In the Mahler, it was sad that Simon Keenlyside’s voice is not in a good state at the moment. He seemed overwhelmed by the whole thing in the first two songs, and was only able to show his customary sensitivity in ‘Um Mitternacht’ although he could not manage the legato at the close. Many final consonants seemed to have fallen by the wayside in ‘Ich bin der Welt abhanden gekommen’ and although the orchestra gave him eloquent support, Keenlyside often struggled to rise above it. On this showing, no one could possibly put him at the same level as the great present-day German interpreters of this music, but then he is a variable artist who can be sublime at his best.
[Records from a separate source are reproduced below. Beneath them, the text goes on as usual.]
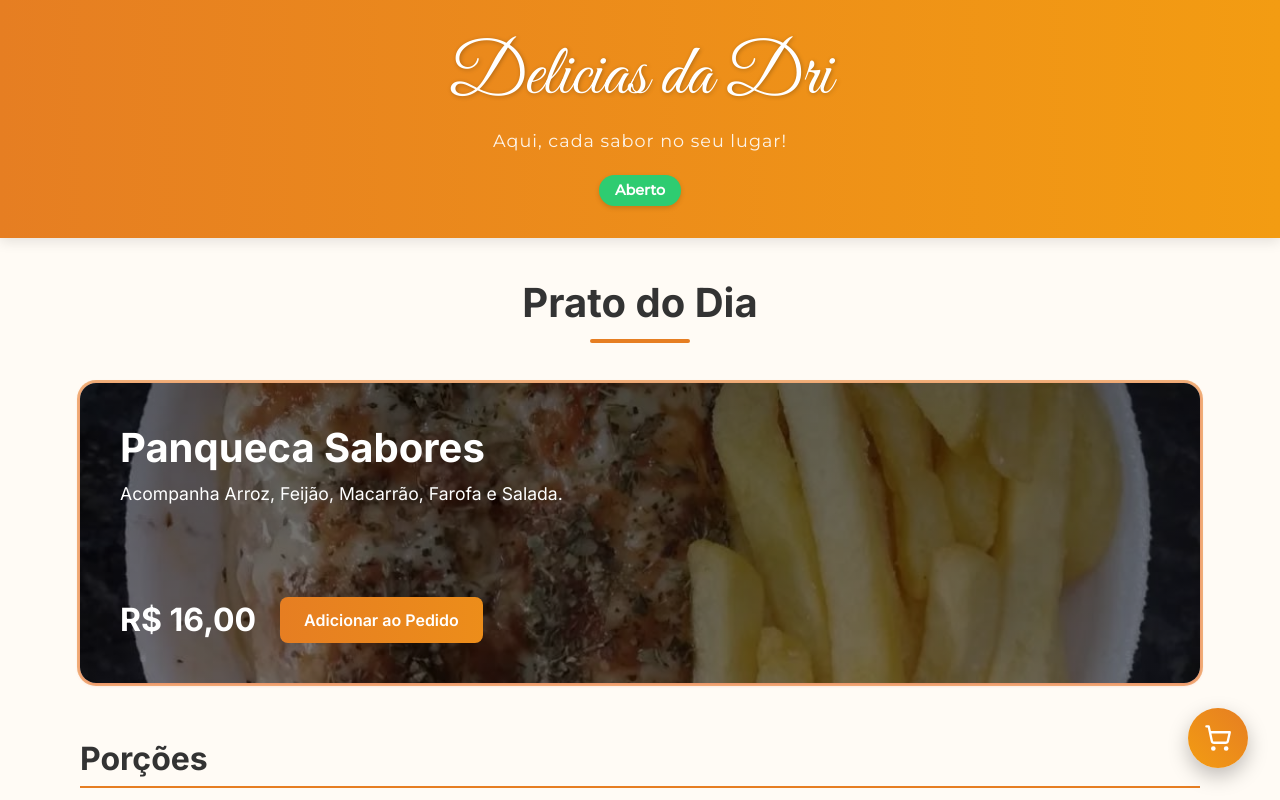
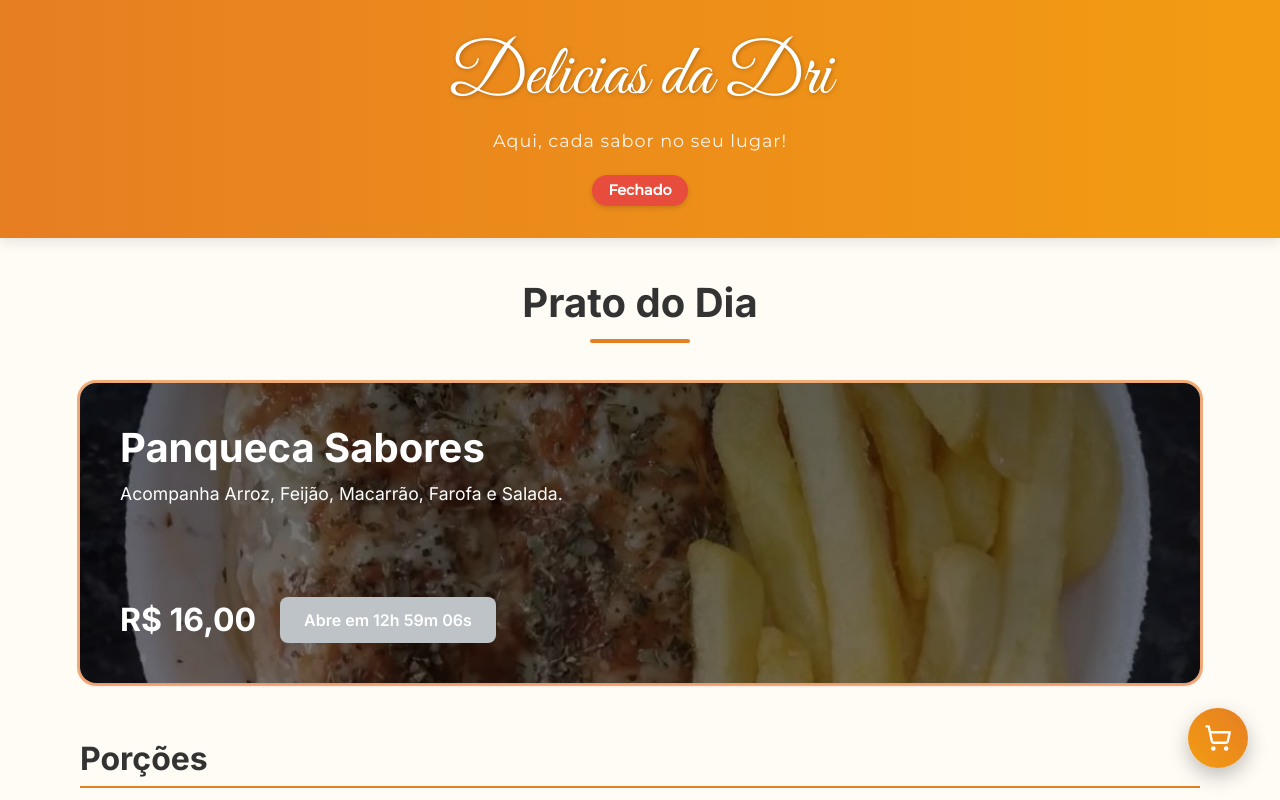
Before and after one commit to GabrielDevelop777/cardapio-adriana, a React (Vite) app: page / in a window 1280 px wide. Shown: the top 800 px of the page. Built offline with nearby package versions, Linux system fonts and the light colour scheme.

Commit message:
Cardapio Adriana

```diff
--- a/src/containers/Home/index.jsx
+++ b/src/containers/Home/index.jsx
@@ -66,7 +66,7 @@ export default function Home() {
 		const checkStoreStatus = () => {
 			const now = new Date();
 			const currentHour = now.getHours();
-			const isOpen = currentHour >= 11 && currentHour < 23;
+			const isOpen = currentHour >= 11 && currentHour < 17;
 			setIsStoreOpen(isOpen);
 		};
 		checkStoreStatus();
```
After the passionate pounding of the Wagner, it was surprising that Beethoven’s ‘Eroica’ Symphony elicited a relatively restrained response from Nézet-Séguin and included an elegant funeral march (!) and a somewhat woolly scherzo, although the finale brought the players back to where they’d been earlier in the evening – an exciting, youthful, driven, impassioned place from whence their conductor whipped up a frenzy. The unexpected encore was the closing section (‘Fairy Garden’) from Ravel’s Mother Goose, offering a more intimate and introspective style from this charismatic conductor and his remarkable orchestra.